Hopefully, this wreath is less flammable.
We also had a solstice party. I made a Yule log.
The log appeared to be in an advanced state of decay, but taste tests were favorable. The meringue mushrooms received especially good reviews.
From my trusty bin of wool scraps, I whipped up some stockings for us and the pigs and tacked them to the wall:
It was a pretty sloppy effort, but the rodents in question were very excited to find parsley in their socks.
And last but not least, look what my significant other surprised me with: an antique reel!
From what we can tell, it probably dates to the late eighteenth or early nineteenth century, and was probably made in Quebec. Any opinions on the subject would be appreciated. Aside from two nails in what is an obvious repair job), the joinery is entirely wood pegs and mortise-and-tenon joints. The wood looks like pine.
Whatever its provenance, it’s in beautiful shape and makes a tidy skein. The reel now lives in our living room where I can admire it from my knitting chair.

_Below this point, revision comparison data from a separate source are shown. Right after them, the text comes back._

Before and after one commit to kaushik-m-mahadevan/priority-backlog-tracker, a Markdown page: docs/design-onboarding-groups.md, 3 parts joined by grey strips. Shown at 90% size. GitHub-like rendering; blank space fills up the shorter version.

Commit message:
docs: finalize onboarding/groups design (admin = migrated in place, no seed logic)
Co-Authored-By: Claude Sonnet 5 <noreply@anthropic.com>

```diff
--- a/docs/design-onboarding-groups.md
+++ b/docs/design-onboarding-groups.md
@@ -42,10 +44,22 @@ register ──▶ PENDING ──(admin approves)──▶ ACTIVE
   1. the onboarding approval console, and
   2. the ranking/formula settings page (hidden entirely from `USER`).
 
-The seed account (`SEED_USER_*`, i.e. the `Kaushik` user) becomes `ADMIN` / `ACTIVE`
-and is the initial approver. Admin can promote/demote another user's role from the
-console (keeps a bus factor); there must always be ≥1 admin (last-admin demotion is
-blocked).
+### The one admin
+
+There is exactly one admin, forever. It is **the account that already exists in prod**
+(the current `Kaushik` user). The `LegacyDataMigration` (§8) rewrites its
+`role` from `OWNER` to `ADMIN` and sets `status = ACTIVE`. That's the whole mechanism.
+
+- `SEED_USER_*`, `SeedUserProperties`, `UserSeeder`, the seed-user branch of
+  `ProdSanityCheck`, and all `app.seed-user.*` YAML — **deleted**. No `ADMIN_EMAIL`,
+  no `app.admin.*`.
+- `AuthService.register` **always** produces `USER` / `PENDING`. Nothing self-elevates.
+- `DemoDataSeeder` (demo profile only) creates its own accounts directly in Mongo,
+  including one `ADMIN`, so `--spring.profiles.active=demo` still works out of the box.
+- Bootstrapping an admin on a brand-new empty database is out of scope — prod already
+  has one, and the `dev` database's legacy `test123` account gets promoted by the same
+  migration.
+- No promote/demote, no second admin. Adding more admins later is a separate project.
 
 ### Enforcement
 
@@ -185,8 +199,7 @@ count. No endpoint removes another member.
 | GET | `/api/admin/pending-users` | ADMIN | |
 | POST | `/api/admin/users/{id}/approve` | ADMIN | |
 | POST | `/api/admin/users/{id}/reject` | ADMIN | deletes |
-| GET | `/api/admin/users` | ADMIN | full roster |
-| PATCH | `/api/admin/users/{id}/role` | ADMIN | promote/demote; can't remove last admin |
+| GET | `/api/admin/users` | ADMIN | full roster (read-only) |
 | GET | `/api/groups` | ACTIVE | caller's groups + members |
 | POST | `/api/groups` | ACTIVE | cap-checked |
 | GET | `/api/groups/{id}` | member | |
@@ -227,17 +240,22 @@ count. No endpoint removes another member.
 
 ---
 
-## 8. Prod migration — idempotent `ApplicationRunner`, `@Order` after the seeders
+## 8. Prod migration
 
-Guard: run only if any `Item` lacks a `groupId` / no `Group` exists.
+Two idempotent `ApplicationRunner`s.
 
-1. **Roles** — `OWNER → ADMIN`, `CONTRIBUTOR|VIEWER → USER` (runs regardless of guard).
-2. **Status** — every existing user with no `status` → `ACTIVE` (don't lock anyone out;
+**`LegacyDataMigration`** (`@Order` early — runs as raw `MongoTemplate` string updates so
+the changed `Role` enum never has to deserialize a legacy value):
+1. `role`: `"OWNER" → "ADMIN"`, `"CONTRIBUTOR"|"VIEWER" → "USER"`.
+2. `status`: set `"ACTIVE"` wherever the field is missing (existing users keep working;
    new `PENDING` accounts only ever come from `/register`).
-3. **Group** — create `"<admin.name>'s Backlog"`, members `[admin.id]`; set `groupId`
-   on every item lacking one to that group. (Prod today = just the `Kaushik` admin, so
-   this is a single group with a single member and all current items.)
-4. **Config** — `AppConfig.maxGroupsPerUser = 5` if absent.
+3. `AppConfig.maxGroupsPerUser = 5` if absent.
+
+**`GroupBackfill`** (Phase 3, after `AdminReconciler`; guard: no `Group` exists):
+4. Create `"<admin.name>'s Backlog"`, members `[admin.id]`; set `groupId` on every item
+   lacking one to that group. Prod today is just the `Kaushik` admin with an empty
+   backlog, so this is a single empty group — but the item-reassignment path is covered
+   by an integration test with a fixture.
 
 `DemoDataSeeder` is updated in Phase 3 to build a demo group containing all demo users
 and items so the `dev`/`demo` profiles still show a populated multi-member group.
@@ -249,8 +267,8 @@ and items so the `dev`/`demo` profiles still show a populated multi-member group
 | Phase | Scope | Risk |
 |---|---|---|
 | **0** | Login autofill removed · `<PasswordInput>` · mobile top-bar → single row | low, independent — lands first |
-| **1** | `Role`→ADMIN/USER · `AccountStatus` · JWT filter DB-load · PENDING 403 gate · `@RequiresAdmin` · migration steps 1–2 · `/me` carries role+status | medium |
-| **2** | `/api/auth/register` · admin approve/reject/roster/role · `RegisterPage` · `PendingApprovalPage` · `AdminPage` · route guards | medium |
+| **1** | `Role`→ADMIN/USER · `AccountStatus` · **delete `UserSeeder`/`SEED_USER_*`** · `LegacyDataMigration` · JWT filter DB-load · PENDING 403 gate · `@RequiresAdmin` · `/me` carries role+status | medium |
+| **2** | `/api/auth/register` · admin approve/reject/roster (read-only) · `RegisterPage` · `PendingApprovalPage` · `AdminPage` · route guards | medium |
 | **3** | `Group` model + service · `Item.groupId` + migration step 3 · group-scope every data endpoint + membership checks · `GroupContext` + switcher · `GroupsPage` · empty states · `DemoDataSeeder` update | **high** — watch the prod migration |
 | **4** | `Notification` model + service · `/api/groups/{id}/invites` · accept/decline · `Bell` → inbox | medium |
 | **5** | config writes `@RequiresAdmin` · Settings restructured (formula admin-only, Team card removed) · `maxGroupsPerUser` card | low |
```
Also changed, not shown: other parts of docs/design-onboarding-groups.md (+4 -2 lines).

I hope you all had a pleasant holiday, if you celebrate any, and that you have a happy 2015!
Some weave structures and yarns are difficult to manage on a fixed-tension tablet or inkle loom. The tablets like to sneak out of position while you’re weaving, and if you prefer to take the tension off the loom between weaving sessions (as I do), the weight of the cards can damage the threads.
To keep everything orderly, many tablet weavers clamp their weaving to a board (for example, the one pictured here). This isn’t a particularly comfortable way for me to work. Luckily, I had an epiphany:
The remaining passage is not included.